his most recent prison stint. At sentencing, Judge Sapala stated that he believed defendant was a
different man than he had been four years earlier when this crime was committed. The judge was
“bothered” that the 1,261 days defendant had served would be credited only to his parole case. He
stated that if this case had been finished three years ago, the parole board might have acted and
defendant could have then begun serving this time before the sentencing date. The sentencing guidelines
for unarmed robbery are five to ten years, but the judge took the above factors into consideration when
he decided to vacate the unarmed robbery sentence, and sentence defendant to three to fifteen years as
an habitual offender.
Defendant argues that the original sentence was invalid because it was based on a
misconception of law. If a sentence is invalid, the defendant is entitled to resentencing. People v Lino
(After Remand), 213 Mich App 89, 99; 539 NW2d 545 (1995), overruled on other grounds, People
v Carson, 220 Mich App 662; 560 NW2d 657 (1996). A sentence is invalid if the trial court bases
the sentence on a misconception of the law. People v Miles, 454 Mich 90, 96; 559 NW2d 299
The misconception of law in this case, defendant claims, is that the judge thought that defendant
would serve only three years if he sentenced defendant to a three-year minimum term.
However, the court’s stated reasons for sentencing defendant as it did do not support
defendant’s contention. There is no reason to think that the judge “intended” defendant to walk out of
prison on any particular date, nor that the judge was under the impression that the sentence he imposed
would require defendant to be released at any particular time. Therefore, we believe that the judge was
not laboring under any misconception of law when he sentenced defendant to three to fifteen years for
habitual offender third.
We also note that the court could have sentenced defendant to a term twice the statutory
maximum for the underlying unarmed robbery. MCL 769.11(1)(a); MSA 28.1083(1)(a). The

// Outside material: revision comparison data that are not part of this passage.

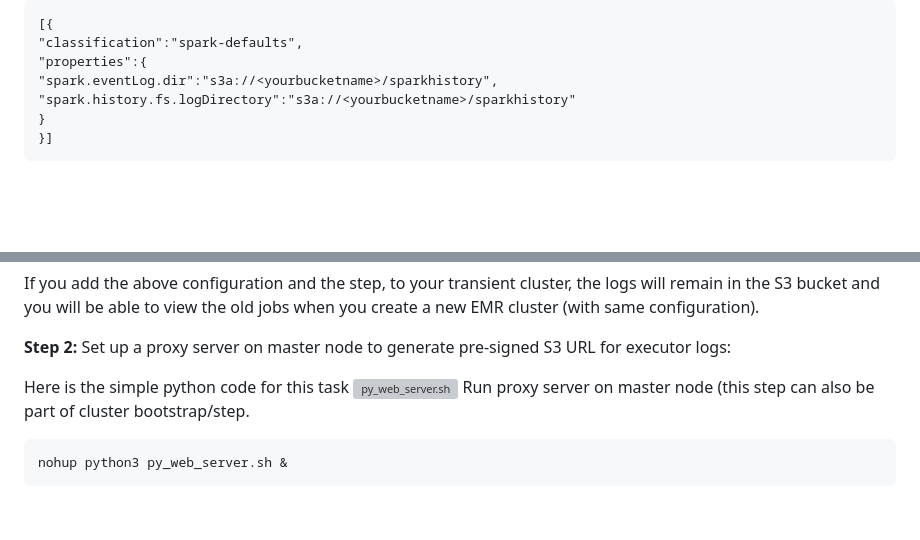
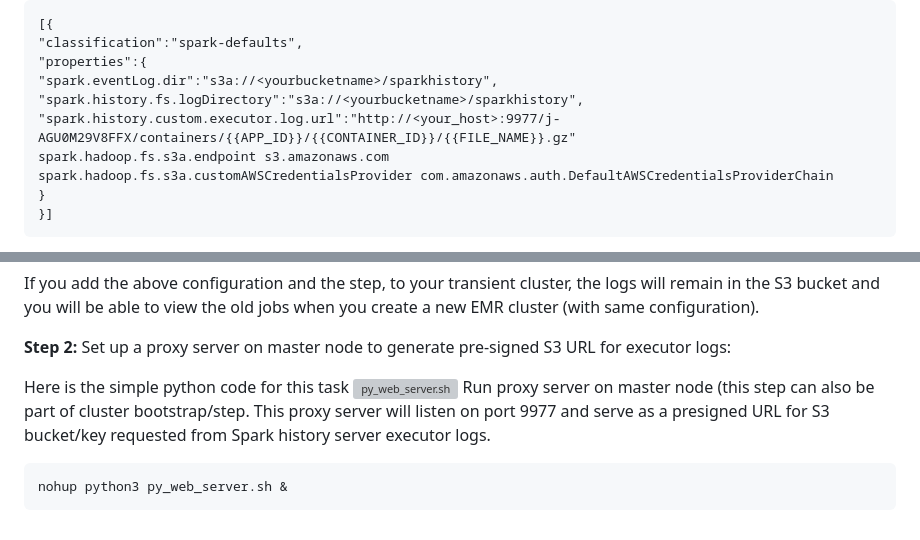
Before and after one commit to aws-samples/aws-emr-utilities, a Markdown page: utilities/self-managed-spark-history-server-emr/README.md, 2 parts joined by grey strips. Rendered like a GitHub page; blank space fills up the shorter version; grey boxes are pictures that could not be loaded.

````diff
--- a/utilities/self-managed-spark-history-server-emr/README.md
+++ b/utilities/self-managed-spark-history-server-emr/README.md
@@ -27,7 +27,10 @@ Here is a simple [configuration](https://docs.aws.amazon.com/emr/latest/ReleaseG
 "classification":"spark-defaults",
 "properties":{
 "spark.eventLog.dir":"s3a://<yourbucketname>/sparkhistory",
-"spark.history.fs.logDirectory":"s3a://<yourbucketname>/sparkhistory"
+"spark.history.fs.logDirectory":"s3a://<yourbucketname>/sparkhistory",
+"spark.history.custom.executor.log.url":"http://<your_host>:9977/j-AGU0M29V8FFX/containers/{{APP_ID}}/{{CONTAINER_ID}}/{{FILE_NAME}}.gz"
+spark.hadoop.fs.s3a.endpoint s3.amazonaws.com
+spark.hadoop.fs.s3a.customAWSCredentialsProvider com.amazonaws.auth.DefaultAWSCredentialsProviderChain
 }
 }]
 ```
@@ -57,7 +60,7 @@ If you add the above configuration and the step, to your transient cluster, the
 **Step 2:** Set up a proxy server on master node to generate pre-signed S3 URL for executor logs:
 
 Here is the simple python code for this task ![py_web_server.sh](code/py_web_server.py)
-Run proxy server on master node (this step can also be part of cluster bootstrap/step.
+Run proxy server on master node (this step can also be part of cluster bootstrap/step. This proxy server will listen on port 9977 and serve as a presigned URL for S3 bucket/key requested from Spark history server executor logs.
 
 ```
 nohup python3 py_web_server.sh &
````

statutory maximum for unarmed robbery is fifteen years. MCL 750.530; MSA 28.798; People v
Smith, 195 Mich App 147, 149; 489 NW2d 135 (1992). The sentence the trial court imposed is
proportionate and valid and the trial court did not abuse its discretion in determining the sentence, nor
err in denying defendant’s motion for resentencing.
/s/ Martin M. Doctoroff
/s/ David H. Sawyer
/s/ E. Thomas Fitzgerald